That has made Marseille a magnet for data-center operations—where data and application providers can "put platforms in a safe environment in terms of legal and financial environments like Europe and particularly the European Union and at the same time be connected to 46 countries directly with a very low latency," Coquio explained. "Basically, in the last 15 years, we have [cut] the cost of a submarine cable to a [10th of what it was] and multiplied the capacity by 50."
As a result of this transformation of the Internet world and the corresponding rise of Marseille as a digital content center for the world, demand for co-location space has driven Interxion to undertake an interesting construction project: the conversion of a former Nazi submarine base into a seaside data center.
Pretty cool in a Bond-villian-evil-lair sort of way. But it has a way to go for top spot in that category:
In an underground bunker 100 feet beneath Stockholm lies a unique facility operated by the Swedish ISP Bahnhof. It’s become known as the “James Bond Villain Data Center” after it was featured on the Pingdom web site last year. Dean Nelson of Data Center Pulse recently got a tour of the data center from Bahnhof CEO Jon Karlung, who provided a look at the many unusual features of the facility, a former military bunker designed to withstand a hydrogen bomb blast.
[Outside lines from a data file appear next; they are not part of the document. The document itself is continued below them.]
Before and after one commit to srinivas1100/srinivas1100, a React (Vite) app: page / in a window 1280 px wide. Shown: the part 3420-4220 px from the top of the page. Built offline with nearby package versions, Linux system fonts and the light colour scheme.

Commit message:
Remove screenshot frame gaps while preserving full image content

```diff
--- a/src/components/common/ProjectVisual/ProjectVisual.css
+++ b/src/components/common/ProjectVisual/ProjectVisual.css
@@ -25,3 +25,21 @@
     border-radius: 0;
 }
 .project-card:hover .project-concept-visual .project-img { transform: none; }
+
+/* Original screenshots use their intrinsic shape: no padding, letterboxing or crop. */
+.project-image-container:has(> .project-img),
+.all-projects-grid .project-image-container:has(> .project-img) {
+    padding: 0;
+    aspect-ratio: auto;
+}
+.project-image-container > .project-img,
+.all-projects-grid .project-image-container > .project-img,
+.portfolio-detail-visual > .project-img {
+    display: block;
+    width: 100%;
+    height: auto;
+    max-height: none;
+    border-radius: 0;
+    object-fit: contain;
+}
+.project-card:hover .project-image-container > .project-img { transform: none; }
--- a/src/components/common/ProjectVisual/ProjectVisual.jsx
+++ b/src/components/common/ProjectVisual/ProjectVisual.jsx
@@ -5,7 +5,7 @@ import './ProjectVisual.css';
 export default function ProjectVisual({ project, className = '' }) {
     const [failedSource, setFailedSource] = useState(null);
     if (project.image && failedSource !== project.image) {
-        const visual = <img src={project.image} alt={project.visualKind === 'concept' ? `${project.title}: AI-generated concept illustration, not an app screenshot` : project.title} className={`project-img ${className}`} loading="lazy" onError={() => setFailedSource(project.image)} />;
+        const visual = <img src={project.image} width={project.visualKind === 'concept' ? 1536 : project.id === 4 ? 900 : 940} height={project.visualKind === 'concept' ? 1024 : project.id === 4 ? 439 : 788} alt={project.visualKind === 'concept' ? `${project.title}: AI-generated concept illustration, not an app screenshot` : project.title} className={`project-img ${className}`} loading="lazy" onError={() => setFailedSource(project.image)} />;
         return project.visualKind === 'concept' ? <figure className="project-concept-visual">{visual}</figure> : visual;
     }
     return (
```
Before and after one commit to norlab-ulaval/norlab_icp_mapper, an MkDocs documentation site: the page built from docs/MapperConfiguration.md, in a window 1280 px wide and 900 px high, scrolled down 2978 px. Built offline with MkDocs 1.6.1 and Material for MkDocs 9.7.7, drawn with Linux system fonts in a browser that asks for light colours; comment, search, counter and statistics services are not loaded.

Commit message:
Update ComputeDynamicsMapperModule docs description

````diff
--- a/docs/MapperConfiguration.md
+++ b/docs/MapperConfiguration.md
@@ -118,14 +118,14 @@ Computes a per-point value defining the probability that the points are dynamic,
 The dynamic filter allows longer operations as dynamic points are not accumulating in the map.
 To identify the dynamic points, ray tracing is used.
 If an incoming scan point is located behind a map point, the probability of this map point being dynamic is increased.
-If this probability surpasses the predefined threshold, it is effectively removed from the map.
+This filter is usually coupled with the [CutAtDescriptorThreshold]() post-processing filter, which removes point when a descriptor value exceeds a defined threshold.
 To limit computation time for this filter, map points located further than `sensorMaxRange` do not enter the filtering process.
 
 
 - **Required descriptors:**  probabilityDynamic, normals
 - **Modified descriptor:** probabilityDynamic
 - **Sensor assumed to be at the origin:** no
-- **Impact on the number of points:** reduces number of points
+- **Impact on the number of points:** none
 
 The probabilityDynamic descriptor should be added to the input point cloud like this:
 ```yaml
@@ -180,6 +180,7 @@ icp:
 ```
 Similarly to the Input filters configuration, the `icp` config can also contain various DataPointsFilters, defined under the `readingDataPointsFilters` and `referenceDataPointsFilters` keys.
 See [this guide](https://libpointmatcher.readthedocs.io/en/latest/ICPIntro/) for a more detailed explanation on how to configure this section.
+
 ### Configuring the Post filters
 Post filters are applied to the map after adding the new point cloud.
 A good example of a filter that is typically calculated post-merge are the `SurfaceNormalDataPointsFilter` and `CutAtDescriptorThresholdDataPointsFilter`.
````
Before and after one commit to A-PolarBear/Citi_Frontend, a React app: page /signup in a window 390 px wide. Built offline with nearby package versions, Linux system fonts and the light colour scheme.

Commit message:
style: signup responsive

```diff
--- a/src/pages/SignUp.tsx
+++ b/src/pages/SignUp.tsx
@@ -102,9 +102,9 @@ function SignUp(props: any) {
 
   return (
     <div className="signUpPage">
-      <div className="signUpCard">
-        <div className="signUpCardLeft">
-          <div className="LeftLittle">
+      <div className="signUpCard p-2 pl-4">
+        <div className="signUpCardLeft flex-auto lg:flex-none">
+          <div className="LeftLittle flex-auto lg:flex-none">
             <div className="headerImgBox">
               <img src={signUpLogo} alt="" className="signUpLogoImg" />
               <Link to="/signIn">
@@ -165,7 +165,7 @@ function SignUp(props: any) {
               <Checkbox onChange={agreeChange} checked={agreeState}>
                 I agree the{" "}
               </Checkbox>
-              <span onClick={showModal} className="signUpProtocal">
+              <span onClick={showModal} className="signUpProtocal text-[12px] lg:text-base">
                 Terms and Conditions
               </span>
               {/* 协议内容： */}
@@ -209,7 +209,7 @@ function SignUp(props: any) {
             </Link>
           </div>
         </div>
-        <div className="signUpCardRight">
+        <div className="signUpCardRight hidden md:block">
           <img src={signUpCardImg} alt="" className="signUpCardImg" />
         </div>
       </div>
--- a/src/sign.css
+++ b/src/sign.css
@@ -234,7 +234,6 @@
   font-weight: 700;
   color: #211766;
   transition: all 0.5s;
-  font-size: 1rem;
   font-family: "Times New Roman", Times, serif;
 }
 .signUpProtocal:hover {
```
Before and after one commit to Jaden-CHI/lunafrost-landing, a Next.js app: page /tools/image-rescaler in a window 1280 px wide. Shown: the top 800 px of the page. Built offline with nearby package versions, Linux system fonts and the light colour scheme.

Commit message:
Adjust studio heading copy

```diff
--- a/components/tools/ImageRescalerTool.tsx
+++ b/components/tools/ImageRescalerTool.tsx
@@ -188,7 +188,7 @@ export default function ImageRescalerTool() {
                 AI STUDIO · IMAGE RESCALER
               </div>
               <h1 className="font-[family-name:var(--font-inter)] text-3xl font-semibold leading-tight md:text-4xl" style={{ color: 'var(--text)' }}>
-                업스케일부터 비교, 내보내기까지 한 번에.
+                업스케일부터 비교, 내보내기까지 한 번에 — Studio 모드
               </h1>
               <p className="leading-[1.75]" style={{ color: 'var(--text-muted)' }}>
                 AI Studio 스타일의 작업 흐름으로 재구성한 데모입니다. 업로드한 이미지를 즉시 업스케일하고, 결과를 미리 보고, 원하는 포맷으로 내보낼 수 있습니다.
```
Karlung has said he drew his inspiration for many of the center’s flourishes from James Bond villains (especially Ernst Blofeld), hence the waterfalls, greenhouse-style NOC, glass-enclosed conference room “floating” above the colocation floor, and blue-lit diesel engines (supposedly used in German submarines).
But the Marseille one has "low latency", doesn't it?